“We got down the trail, right to where it forks in two, and she just stopped. One road went to town, the other led to the river. A few folks had farms along the river road, and when she pointed to the signpost, I figured maybe she belonged to one of them, and she’d realised where she was.
“It took me a couple of minutes to realise she was pointing at the bottom of the signpost. Somethin’ lay in a heap, covered in snow. She kept starin’ at me, and jabbin’ her finger, so I got off the horse and looked. I think my heart stopped for a minute when I brushed the snow off a cold, dead face. The same face that belonged to the girl I found by the side of the trail.”
Billy gasped. I nodded, staring into the fire. The warmth of those flames did nothing to banish the chill I felt just thinking about that poor little lady.
“I turned to look at her, and she just stood there, starin’ down at me. She was finally lookin’ at me, instead of through me, and my heart just broke to see her lookin’ so sad. But afore I could say anythin’ she brought an old lantern from behind her back. A green flame flickered behind the glass, and she walked away from me. I kept watchin’ that flame until it disappeared into the night.”
“What did you do?” asked Billy.
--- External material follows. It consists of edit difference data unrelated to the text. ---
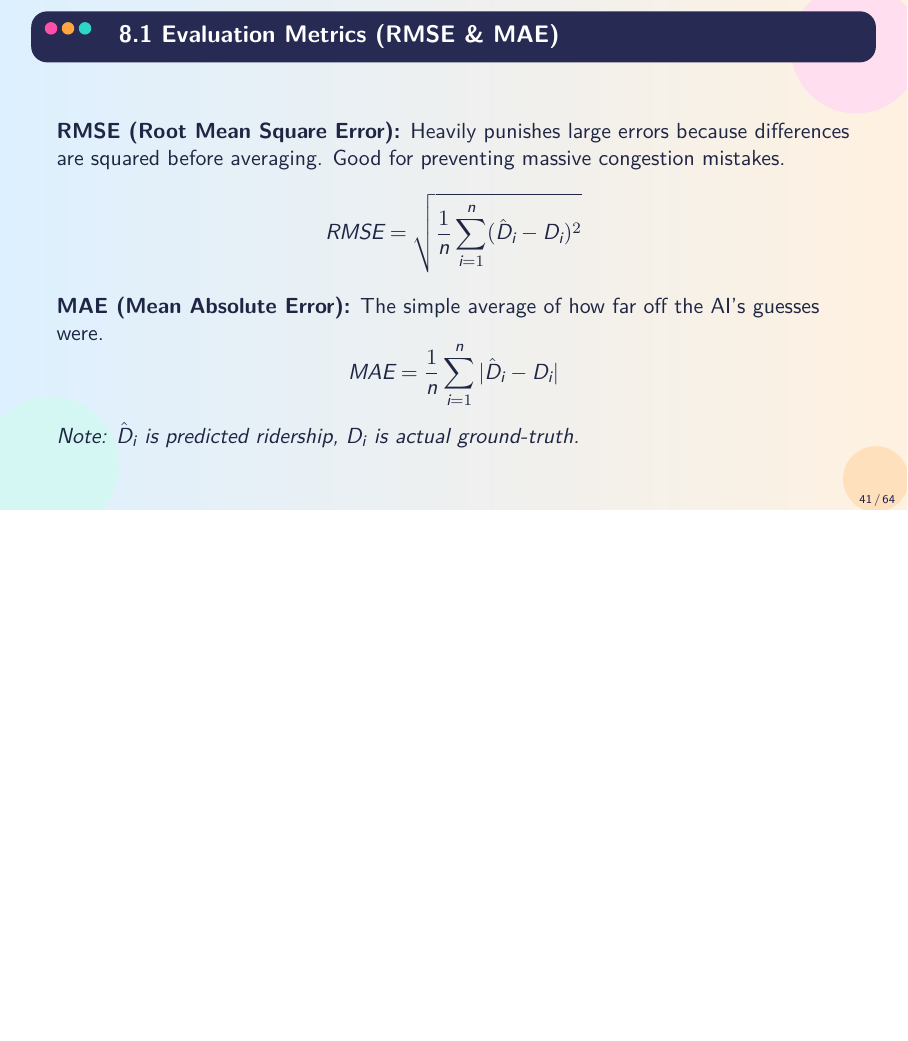
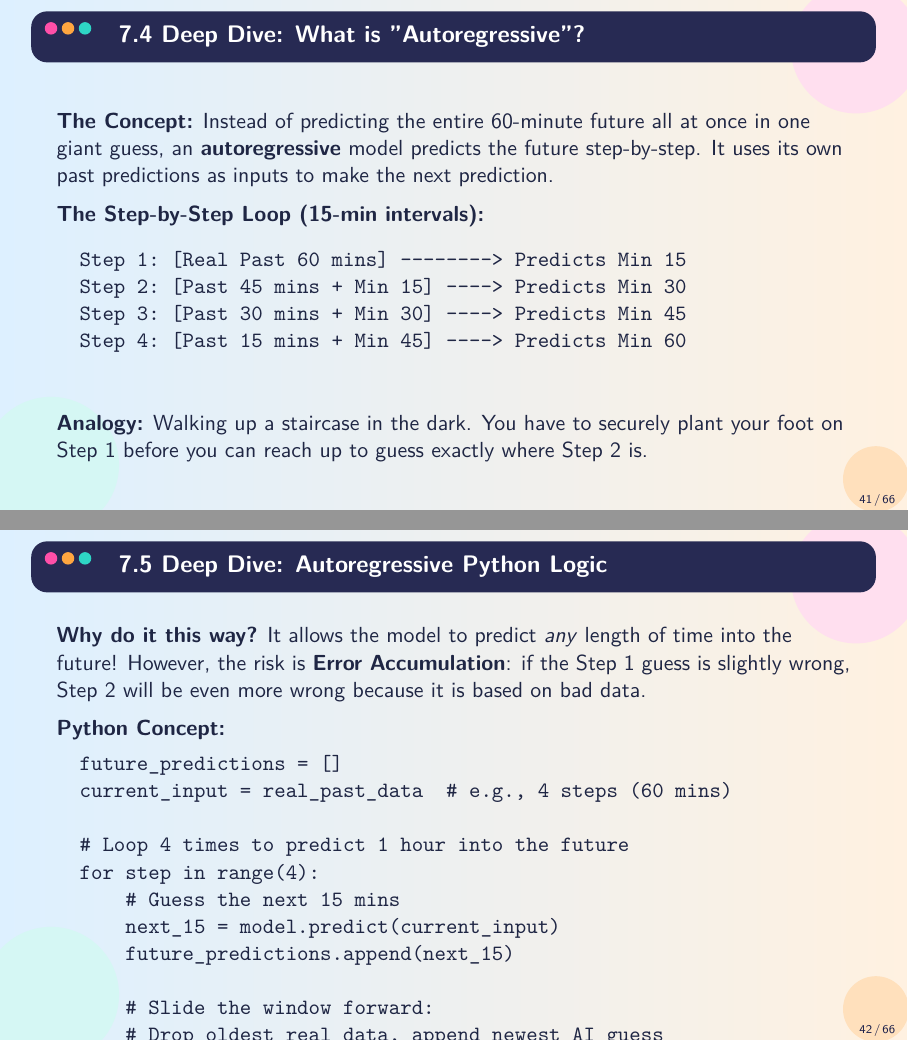
Before and after one commit to sorooshaghaei/Big_data_project, LaTeX slides (docs/papers/itsc.tex): page 41 of 64 before the commit and pages 41 and 42 of 66 after it, the two joined at a grey line, the shorter picture padded with empty space. Compiled offline with XeLaTeX; a missing font is replaced by an installed copy or a similar font.

Commit message:
autoregression

```diff
--- a/docs/papers/itsc.tex
+++ b/docs/papers/itsc.tex
@@ -756,6 +756,45 @@ ISA-TF performs best on long-horizon prediction (45–60 min).
     \end{itemize}
 \end{frame}
 
+\begin{frame}[fragile]{7.4 Deep Dive: What is "Autoregressive"?}
+  \textbf{The Concept:}
+  Instead of predicting the entire 60-minute future all at once in one giant guess, an \textbf{autoregressive} model predicts the future step-by-step. It uses its own past predictions as inputs to make the next prediction.
+
+  \vspace{0.2cm}
+  \textbf{The Step-by-Step Loop (15-min intervals):}
+  \begin{verbatim}
+  Step 1: [Real Past 60 mins] --------> Predicts Min 15
+  Step 2: [Past 45 mins + Min 15] ----> Predicts Min 30
+  Step 3: [Past 30 mins + Min 30] ----> Predicts Min 45
+  Step 4: [Past 15 mins + Min 45] ----> Predicts Min 60
+  \end{verbatim}
+
+  \vspace{0.2cm}
+  \textbf{Analogy:} Walking up a staircase in the dark. You have to securely plant your foot on Step 1 before you can reach up to guess exactly where Step 2 is.
+\end{frame}
+
+\begin{frame}[fragile]{7.5 Deep Dive: Autoregressive Python Logic}
+  \textbf{Why do it this way?}
+  It allows the model to predict \textit{any} length of time into the future! However, the risk is \textbf{Error Accumulation}: if the Step 1 guess is slightly wrong, Step 2 will be even more wrong because it is based on bad data.
+
+  \vspace{0.2cm}
+  \textbf{Python Concept:}
+  \begin{verbatim}
+  future_predictions = []
+  current_input = real_past_data  # e.g., 4 steps (60 mins)
+
+  # Loop 4 times to predict 1 hour into the future
+  for step in range(4):
+      # Guess the next 15 mins
+      next_15 = model.predict(current_input)
+      future_predictions.append(next_15)
+
+      # Slide the window forward:
+      # Drop oldest real data, append newest AI guess
+      current_input = current_input[1:] + [next_15]
+  \end{verbatim}
+\end{frame}
+
 % --- PART 8: EVALUATION & BASELINES ---
 
 \begin{frame}{8.1 Evaluation Metrics (RMSE \& MAE)}
```
Also changed, not shown: docs/papers/itsc.pdf.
“I dug her body out of the snow and rode into town. Told the marshall I came across her as I was ridin’ home. Turns out she’d been out lookin’ for a Christmas tree for her momma when a passin’ gang came across her. They dumped her body after they killed her.”
“That’s awful, boss,” said Billy. He stared into the fire. “Do you think she ever got to the other side?”
“I hope she did, otherwise that poor little gal’s still wanderin’ around out there.”
“I guess at least someone found her.”
“True. If I hadn’t found her then, she might’ve been there ‘til spring. As it was, a posse caught up with the gang. Some hung, some went to Yuma.”
Billy picked up his whisky.
“Little miss, if you’re listenin’, merry Christmas.” He raised a glass to the lost soul of Retribution. We toasted her journey to the other side, and drank in silence. I thought of her, and Peggy, and everyone else I’d known, and wished them all a merry Christmas too.